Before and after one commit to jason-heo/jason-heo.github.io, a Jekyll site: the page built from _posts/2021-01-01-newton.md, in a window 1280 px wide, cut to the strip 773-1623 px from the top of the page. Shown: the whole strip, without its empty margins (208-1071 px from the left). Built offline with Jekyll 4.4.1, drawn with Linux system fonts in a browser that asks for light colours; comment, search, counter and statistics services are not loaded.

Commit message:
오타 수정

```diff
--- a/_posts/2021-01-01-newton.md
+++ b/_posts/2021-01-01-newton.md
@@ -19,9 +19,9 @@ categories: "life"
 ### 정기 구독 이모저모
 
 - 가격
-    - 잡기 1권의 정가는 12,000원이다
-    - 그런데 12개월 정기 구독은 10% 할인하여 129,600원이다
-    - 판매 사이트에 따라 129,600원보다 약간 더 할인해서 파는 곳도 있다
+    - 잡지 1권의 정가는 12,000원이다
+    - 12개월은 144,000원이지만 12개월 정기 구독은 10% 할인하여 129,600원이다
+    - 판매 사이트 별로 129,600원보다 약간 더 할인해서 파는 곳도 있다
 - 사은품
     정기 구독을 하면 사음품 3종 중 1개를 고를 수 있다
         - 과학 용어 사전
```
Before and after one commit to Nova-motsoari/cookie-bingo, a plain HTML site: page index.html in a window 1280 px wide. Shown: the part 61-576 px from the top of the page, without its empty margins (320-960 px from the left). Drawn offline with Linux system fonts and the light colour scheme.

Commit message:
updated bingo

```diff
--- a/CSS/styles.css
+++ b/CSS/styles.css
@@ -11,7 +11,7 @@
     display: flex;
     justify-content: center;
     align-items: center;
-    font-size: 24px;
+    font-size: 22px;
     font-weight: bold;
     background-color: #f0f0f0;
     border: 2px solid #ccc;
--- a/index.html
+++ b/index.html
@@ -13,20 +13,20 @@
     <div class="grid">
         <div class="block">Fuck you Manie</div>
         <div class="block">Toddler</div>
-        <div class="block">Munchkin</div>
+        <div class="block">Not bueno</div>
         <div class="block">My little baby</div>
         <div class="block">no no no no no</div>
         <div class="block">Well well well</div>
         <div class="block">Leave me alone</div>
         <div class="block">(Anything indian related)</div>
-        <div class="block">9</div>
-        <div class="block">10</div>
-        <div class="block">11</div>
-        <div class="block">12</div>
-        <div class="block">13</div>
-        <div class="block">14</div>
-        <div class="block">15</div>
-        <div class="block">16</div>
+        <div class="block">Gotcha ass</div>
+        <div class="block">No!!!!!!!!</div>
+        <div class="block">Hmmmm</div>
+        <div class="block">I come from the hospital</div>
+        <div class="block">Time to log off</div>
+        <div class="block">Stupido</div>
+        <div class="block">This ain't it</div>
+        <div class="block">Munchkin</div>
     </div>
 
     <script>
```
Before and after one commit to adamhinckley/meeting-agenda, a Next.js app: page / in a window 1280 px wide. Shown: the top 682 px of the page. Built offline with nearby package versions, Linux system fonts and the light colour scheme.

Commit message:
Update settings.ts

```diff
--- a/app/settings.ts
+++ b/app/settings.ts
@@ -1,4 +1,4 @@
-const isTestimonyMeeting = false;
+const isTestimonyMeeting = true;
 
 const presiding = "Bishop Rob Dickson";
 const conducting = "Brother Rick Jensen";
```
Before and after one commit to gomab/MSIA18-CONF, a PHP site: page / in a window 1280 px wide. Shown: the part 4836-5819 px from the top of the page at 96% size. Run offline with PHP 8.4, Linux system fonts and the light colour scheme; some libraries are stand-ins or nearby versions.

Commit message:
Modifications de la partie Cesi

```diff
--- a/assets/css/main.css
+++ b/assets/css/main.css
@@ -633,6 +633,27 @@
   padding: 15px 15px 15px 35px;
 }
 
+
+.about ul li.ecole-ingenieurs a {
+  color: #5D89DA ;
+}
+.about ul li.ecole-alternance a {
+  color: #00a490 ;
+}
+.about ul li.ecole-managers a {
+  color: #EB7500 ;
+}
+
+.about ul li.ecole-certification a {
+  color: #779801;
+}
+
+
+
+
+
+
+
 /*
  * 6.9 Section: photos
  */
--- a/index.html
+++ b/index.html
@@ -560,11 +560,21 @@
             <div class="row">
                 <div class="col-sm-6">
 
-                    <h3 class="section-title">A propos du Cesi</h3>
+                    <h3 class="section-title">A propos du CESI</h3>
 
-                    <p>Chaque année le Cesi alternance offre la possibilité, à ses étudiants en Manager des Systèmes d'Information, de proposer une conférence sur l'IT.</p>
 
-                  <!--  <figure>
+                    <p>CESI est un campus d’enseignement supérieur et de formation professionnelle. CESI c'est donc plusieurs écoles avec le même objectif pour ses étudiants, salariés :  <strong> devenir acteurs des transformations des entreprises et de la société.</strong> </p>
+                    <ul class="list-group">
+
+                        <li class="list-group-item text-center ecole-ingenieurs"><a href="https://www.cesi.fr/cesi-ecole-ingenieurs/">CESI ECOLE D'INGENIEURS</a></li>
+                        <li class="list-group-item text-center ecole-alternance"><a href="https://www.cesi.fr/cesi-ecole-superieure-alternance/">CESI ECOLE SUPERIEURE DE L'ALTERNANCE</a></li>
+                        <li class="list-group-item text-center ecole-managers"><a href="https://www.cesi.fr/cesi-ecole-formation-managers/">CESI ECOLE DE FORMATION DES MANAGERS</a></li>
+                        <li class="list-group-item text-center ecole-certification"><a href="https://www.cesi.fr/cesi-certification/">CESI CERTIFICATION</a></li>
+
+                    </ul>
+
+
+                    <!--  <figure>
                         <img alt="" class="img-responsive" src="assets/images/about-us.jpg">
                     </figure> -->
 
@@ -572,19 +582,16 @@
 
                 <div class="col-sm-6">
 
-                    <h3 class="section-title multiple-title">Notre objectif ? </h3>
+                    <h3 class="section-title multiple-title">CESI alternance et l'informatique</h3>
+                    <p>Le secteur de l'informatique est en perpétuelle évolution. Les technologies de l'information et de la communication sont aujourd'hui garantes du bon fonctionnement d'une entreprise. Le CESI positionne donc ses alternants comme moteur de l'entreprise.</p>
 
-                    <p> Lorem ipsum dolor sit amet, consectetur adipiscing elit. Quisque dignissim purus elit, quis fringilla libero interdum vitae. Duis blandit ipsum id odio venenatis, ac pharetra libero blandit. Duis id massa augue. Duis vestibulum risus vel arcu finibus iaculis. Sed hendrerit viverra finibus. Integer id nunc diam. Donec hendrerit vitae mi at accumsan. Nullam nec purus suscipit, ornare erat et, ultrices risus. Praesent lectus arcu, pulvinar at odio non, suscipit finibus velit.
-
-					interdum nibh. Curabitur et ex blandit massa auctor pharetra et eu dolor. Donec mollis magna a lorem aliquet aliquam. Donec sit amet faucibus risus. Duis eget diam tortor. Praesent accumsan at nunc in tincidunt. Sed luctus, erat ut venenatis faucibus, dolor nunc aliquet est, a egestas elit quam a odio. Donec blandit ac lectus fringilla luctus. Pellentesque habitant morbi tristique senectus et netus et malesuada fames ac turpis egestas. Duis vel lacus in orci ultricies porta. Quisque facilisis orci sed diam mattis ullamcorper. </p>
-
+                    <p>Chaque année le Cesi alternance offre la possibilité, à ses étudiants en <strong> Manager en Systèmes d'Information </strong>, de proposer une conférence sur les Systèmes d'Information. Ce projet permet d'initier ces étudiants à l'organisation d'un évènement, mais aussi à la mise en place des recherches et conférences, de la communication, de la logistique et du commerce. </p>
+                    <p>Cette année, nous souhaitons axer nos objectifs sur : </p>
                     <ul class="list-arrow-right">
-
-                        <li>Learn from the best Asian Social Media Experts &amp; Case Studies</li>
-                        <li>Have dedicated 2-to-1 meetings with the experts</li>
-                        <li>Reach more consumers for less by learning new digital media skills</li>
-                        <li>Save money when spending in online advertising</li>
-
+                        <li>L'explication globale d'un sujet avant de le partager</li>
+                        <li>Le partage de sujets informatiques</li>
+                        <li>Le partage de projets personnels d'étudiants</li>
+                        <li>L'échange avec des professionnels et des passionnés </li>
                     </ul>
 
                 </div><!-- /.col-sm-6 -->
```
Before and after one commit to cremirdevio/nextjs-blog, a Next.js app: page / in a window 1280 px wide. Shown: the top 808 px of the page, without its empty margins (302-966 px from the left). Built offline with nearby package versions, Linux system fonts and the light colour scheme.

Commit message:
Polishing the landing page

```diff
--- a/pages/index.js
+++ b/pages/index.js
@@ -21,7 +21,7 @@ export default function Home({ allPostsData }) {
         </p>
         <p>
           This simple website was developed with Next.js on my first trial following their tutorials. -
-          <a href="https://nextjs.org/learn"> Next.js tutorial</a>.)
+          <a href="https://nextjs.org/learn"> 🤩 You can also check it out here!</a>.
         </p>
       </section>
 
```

◇ ◇ ◇ ◇ ◇ ◇ ◇

● Task details:
Look through the material and find each line that includes "nearby", then copy it.

● Answer box:
Before and after one commit to adamhinckley/meeting-agenda, a Next.js app: page / in a window 1280 px wide. Shown: the top 682 px of the page. Built offline with nearby package versions, Linux system fonts and the light colour scheme.
Before and after one commit to gomab/MSIA18-CONF, a PHP site: page / in a window 1280 px wide. Shown: the part 4836-5819 px from the top of the page at 96% size. Run offline with PHP 8.4, Linux system fonts and the light colour scheme; some libraries are stand-ins or nearby versions.
Before and after one commit to cremirdevio/nextjs-blog, a Next.js app: page / in a window 1280 px wide. Shown: the top 808 px of the page, without its empty margins (302-966 px from the left). Built offline with nearby package versions, Linux system fonts and the light colour scheme.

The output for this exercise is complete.